Factors influencing the intention of persons with visual impairment to adopt mobile applications based on the UTAUT model

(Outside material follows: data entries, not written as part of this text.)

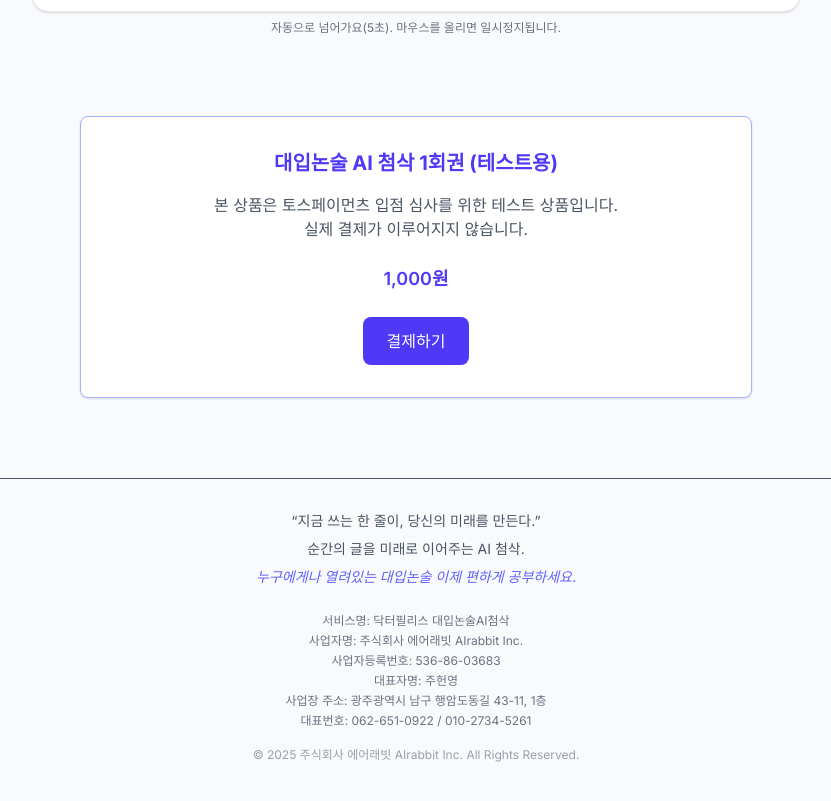
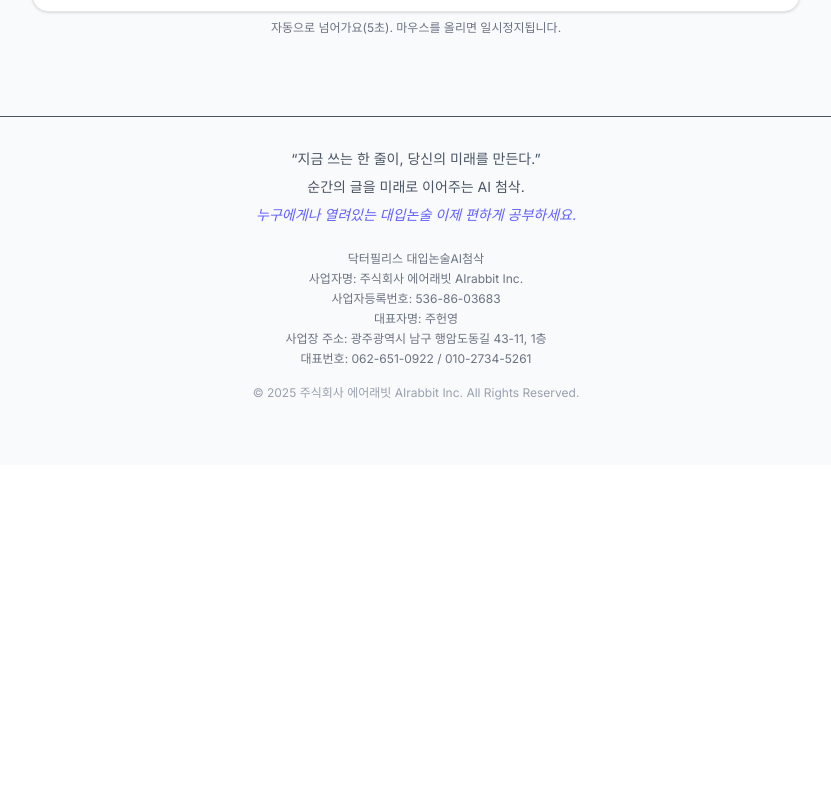
Before and after one commit to SHTH-AGI-LAB/shth-essay, a Next.js app: page / in a window 1280 px wide. Shown: the part 1485-2286 px from the top of the page, without its empty margins (224-1055 px from the left). After the commit the page ends 1950 px from the top, so only its background shows below. Built offline with nearby package versions, Linux system fonts and the light colour scheme; no server answers.

Commit message:
페이지 고침

```diff
--- a/src/app/page.tsx
+++ b/src/app/page.tsx
@@ -71,29 +71,7 @@ export default function Home() {
         {/* 후기 슬라이드 */}
         <Testimonials />
 
-        {/* 테스트 상품 (토스 심사용) */}
-        <section className="mt-20 max-w-2xl mx-auto rounded-lg bg-white shadow p-8 text-center border border-indigo-300">
-          <h2 className="text-xl font-bold text-gray-900 mb-4 text-indigo-600">
-            대입논술 AI 첨삭 1회권 (테스트용)
-          </h2>
-          <p className="text-gray-600 mb-6">
-            본 상품은 토스페이먼츠 입점 심사를 위한 테스트 상품입니다.<br />
-            실제 결제가 이루어지지 않습니다.
-          </p>
-
-          {/* 가격 표시 */}
-          <div className="text-lg font-semibold text-indigo-600 mb-6">
-            1,000원
-          </div>
-
-          {/* 결제 버튼 */}
-          <PayButton
-            amount={1000}
-            orderName="대입논술 AI 첨삭 1회권 (테스트)"
-          />
-        </section>
-
-        {/* 푸터 */}
+       {/* 푸터 */}
         <footer className="mt-20 border-t pt-8 text-center text-gray-600 text-sm">
           <p className="mb-2">
             “지금 쓰는 한 줄이, 당신의 미래를 만든다.”
@@ -107,7 +85,8 @@ export default function Home() {
 
           {/* 사업자 정보 (심사용) */}
           <div className="mt-6 text-xs text-gray-500 leading-5">
-            <p>서비스명: 닥터필리스 대입논술AI첨삭</p>
+            <p>닥터필리스 대입논술AI첨삭</p>
+
             <p>사업자명: 주식회사 에어래빗 AIrabbit Inc.</p>
             <p>사업자등록번호: 536-86-03683</p>
             <p>대표자명: 주헌영</p>
```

Despite the significance of studies related to mobile applications, little empirical research has been conducted into the factors that may affect visually impaired people’s acceptance and usage of mobile applications. This study investigated how individuals with visual impairment (VI) adopt and use mobile applications (apps) in their daily lives based on the Unified Theory of Acceptance and Use of Technology and explored what needs to be considered when developing a mobile app for people with VI. An online survey consisting of close-ended and open-ended questions was administered to a total of 259 participants with VI. Structural equation modeling was used to examine direct and moderated relationships among study variables. Thematic analysis was also conducted to analyze participants’ responses to the open-ended questions. The results of the quantitative analysis revealed that the performance expectancy significantly predicted the behavioral intention to use mobile apps, and this relationship was significantly moderated by the attitude toward mobile apps. The qualitative analysis showed that the functionality and accessibility of mobile apps were essential for improving the acceptance and usage of mobile apps for persons with visual impairment. Moreover, future mobile apps need to focus on enhancing specific features in navigation, communication, visual identification, and screen reading. The theoretical and practical implications are further discussed.
Counseling, Leadership and Special Education

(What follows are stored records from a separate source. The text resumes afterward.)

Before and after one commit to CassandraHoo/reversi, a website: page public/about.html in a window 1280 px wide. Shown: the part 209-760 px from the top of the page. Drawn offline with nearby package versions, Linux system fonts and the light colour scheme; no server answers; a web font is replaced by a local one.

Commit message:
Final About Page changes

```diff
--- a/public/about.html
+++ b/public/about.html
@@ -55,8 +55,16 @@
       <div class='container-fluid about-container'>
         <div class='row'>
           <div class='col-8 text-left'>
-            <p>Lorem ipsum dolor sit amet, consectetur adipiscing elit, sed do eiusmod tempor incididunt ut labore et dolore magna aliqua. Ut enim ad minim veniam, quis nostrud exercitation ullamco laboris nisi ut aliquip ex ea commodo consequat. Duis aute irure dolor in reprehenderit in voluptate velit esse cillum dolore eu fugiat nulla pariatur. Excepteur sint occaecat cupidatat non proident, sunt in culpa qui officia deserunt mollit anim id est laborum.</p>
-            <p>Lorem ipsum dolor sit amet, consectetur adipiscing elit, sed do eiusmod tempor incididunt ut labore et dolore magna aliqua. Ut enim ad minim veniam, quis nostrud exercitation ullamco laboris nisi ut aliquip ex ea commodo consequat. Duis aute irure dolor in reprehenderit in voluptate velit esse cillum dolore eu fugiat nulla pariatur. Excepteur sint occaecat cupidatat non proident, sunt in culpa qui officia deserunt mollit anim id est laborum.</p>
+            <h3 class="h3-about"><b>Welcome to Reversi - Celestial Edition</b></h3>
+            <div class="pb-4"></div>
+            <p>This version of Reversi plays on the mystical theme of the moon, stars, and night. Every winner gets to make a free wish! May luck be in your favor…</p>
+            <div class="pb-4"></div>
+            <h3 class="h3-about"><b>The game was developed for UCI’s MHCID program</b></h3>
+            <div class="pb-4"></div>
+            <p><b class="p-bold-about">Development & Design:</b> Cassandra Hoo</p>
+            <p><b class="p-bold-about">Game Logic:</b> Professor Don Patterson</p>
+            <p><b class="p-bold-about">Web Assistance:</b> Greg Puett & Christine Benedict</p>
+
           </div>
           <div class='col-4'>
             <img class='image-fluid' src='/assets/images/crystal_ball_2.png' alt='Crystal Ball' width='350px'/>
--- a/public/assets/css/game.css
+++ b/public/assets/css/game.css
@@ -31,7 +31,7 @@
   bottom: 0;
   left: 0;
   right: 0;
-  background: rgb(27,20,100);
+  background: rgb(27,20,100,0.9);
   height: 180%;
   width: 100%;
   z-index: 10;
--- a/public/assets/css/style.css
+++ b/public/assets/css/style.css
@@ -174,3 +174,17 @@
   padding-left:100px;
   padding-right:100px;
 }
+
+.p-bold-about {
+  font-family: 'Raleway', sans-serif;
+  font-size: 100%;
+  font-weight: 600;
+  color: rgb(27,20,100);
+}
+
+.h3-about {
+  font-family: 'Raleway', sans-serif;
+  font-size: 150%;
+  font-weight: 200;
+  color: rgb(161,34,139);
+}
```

Mobile application, Technology acceptance, Unified Theory of Acceptance and Use of Technology, UTAUT, Visual impairment
Moon, Hyunchang; Cheon, Jongpil; Lee, Jaehoon; Banda, Devender R.; Griffin-Shirley, Nora; and Ajuwon, Paul M., "Factors influencing the intention of persons with visual impairment to adopt mobile applications based on the UTAUT model" (2020). Articles by College of Education Faculty. 197.
Universal Access in the Information Society